The task. The string "function" appears in some lines of the entries that follow; copy each such line.

Screenshot and code edit data
+ + + + + + +
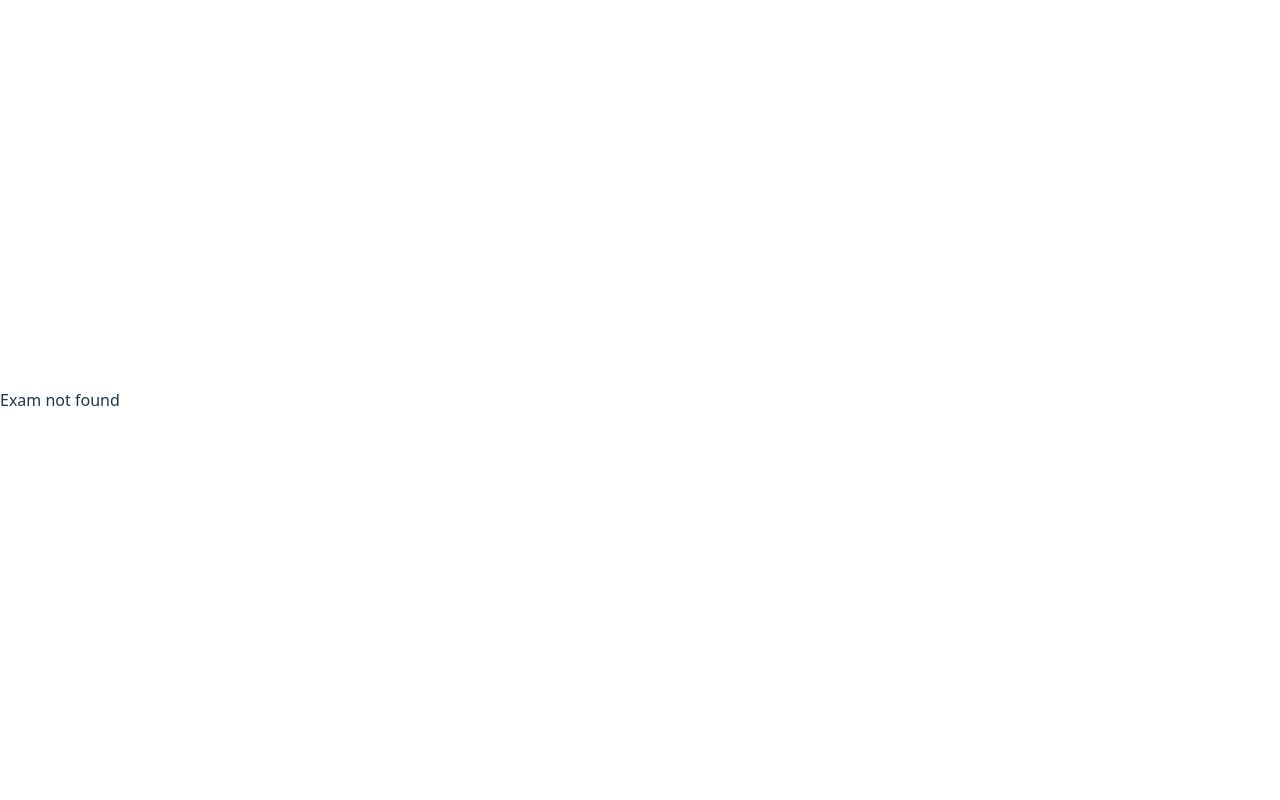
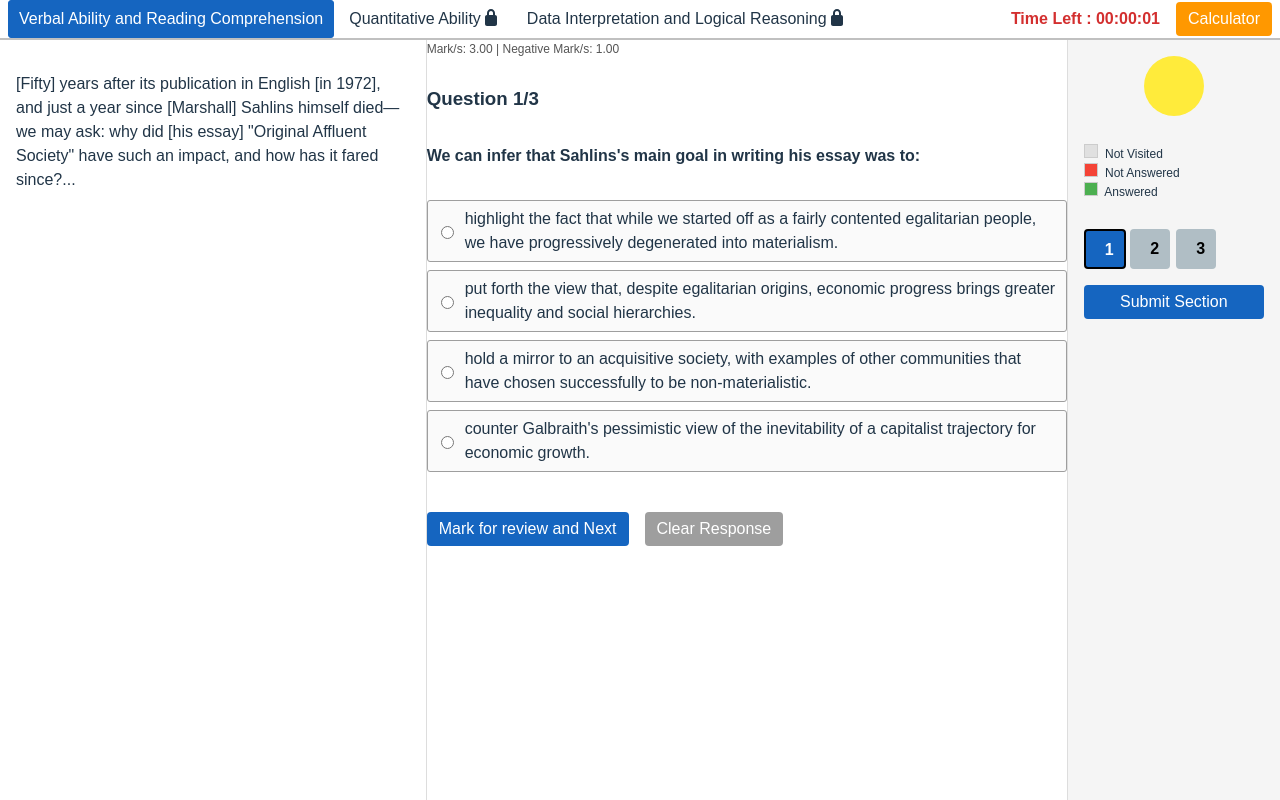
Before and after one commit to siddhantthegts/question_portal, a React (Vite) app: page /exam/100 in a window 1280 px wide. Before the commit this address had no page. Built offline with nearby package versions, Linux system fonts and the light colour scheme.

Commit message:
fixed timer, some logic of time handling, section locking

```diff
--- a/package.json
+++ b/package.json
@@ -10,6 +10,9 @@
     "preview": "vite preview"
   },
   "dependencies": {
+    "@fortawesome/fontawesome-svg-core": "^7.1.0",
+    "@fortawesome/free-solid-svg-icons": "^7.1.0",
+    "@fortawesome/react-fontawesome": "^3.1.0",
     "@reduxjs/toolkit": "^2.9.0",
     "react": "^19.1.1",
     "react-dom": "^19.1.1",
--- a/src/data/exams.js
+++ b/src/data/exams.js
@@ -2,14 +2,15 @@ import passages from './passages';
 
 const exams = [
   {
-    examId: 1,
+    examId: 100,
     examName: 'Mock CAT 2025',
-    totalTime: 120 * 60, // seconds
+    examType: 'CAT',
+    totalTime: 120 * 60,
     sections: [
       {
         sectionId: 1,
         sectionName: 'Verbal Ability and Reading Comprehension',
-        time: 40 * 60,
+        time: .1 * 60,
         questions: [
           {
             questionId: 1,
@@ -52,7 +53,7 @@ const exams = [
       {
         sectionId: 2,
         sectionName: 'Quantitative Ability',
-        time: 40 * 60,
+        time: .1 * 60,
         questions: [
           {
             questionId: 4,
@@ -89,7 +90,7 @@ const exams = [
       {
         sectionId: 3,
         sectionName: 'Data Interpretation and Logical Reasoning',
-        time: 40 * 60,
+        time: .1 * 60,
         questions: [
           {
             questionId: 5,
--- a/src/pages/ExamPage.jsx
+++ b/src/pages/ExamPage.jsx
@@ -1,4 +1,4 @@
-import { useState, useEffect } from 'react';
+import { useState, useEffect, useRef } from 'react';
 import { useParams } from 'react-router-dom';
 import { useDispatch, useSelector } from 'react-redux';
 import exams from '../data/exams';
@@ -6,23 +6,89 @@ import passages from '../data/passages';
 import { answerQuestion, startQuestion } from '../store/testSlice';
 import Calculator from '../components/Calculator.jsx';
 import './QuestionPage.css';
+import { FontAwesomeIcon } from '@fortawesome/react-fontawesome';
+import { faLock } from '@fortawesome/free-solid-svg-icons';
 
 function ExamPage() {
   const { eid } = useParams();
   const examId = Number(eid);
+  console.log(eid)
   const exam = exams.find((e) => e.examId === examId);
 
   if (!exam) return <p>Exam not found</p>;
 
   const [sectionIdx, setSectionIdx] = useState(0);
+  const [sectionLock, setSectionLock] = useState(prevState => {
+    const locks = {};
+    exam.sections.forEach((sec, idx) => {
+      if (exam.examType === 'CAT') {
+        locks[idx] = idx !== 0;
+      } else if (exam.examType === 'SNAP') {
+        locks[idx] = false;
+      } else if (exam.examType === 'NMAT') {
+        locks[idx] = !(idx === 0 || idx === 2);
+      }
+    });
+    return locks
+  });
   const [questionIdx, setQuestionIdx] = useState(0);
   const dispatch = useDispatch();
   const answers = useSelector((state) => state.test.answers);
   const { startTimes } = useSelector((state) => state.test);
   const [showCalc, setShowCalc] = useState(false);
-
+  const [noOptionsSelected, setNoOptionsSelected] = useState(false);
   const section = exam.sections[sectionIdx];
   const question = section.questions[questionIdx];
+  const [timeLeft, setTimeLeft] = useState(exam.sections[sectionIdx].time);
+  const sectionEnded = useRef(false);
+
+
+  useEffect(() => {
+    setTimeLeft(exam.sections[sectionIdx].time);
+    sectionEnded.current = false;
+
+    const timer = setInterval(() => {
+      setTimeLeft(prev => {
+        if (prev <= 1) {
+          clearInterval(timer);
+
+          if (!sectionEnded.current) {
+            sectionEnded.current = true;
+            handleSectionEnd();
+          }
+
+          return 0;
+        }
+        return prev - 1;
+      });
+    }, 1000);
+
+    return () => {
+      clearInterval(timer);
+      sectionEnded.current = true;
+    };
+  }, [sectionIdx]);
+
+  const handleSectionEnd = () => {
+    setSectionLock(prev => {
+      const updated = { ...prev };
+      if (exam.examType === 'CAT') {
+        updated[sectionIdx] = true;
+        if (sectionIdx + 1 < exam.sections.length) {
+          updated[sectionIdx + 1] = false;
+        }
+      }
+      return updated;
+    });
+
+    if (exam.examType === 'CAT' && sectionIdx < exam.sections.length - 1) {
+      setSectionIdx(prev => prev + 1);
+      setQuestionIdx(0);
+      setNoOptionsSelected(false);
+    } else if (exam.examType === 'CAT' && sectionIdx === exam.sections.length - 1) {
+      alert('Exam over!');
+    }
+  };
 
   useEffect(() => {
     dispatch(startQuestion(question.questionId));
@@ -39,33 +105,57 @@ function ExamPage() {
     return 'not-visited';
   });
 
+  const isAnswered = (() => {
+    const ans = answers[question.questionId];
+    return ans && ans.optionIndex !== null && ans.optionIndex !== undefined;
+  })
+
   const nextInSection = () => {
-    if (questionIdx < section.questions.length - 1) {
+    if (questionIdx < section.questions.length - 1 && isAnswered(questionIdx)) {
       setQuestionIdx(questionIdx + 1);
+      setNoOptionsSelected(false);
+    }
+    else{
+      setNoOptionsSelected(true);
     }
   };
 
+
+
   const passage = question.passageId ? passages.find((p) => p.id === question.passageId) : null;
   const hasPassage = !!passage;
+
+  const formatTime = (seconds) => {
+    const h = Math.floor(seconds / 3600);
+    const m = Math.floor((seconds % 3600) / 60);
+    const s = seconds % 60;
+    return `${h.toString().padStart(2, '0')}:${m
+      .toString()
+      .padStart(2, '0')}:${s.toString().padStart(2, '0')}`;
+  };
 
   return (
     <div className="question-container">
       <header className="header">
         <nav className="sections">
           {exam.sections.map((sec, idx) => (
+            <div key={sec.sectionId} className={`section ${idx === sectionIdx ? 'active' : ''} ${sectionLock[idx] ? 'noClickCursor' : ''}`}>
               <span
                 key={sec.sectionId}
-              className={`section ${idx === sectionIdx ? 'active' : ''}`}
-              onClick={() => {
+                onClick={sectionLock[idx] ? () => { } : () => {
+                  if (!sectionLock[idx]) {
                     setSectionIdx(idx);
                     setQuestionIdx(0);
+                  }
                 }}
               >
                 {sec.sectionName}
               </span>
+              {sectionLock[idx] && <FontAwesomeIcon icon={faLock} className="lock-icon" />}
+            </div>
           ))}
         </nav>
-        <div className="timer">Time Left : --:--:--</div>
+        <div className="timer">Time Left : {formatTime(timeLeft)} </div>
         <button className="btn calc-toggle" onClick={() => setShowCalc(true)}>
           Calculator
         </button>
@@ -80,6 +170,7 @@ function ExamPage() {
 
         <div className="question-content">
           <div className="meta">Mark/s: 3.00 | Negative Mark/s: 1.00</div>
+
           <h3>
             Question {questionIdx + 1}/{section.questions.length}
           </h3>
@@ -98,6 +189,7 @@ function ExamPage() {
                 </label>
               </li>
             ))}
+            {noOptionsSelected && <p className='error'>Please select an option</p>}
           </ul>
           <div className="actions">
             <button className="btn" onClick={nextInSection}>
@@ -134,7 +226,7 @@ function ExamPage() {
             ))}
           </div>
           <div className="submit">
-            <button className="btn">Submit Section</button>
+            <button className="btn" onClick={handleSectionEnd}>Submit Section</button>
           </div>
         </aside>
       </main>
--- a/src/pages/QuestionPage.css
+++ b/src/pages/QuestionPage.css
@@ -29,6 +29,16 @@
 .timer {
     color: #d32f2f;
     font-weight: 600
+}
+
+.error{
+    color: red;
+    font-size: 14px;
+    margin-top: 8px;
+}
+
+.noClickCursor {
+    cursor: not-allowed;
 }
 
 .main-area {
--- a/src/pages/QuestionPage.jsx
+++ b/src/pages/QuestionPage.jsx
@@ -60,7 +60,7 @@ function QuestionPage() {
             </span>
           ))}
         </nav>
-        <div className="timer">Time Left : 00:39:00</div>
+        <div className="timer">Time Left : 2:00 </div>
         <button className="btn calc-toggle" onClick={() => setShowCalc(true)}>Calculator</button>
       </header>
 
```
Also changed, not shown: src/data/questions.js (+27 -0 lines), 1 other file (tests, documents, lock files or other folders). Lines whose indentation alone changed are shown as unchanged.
+ + + + + + +
Output of the task.
 function ExamPage() {
@@ -39,33 +105,57 @@ function ExamPage() {
@@ -80,6 +170,7 @@ function ExamPage() {
@@ -98,6 +189,7 @@ function ExamPage() {
@@ -134,7 +226,7 @@ function ExamPage() {
@@ -60,7 +60,7 @@ function QuestionPage() {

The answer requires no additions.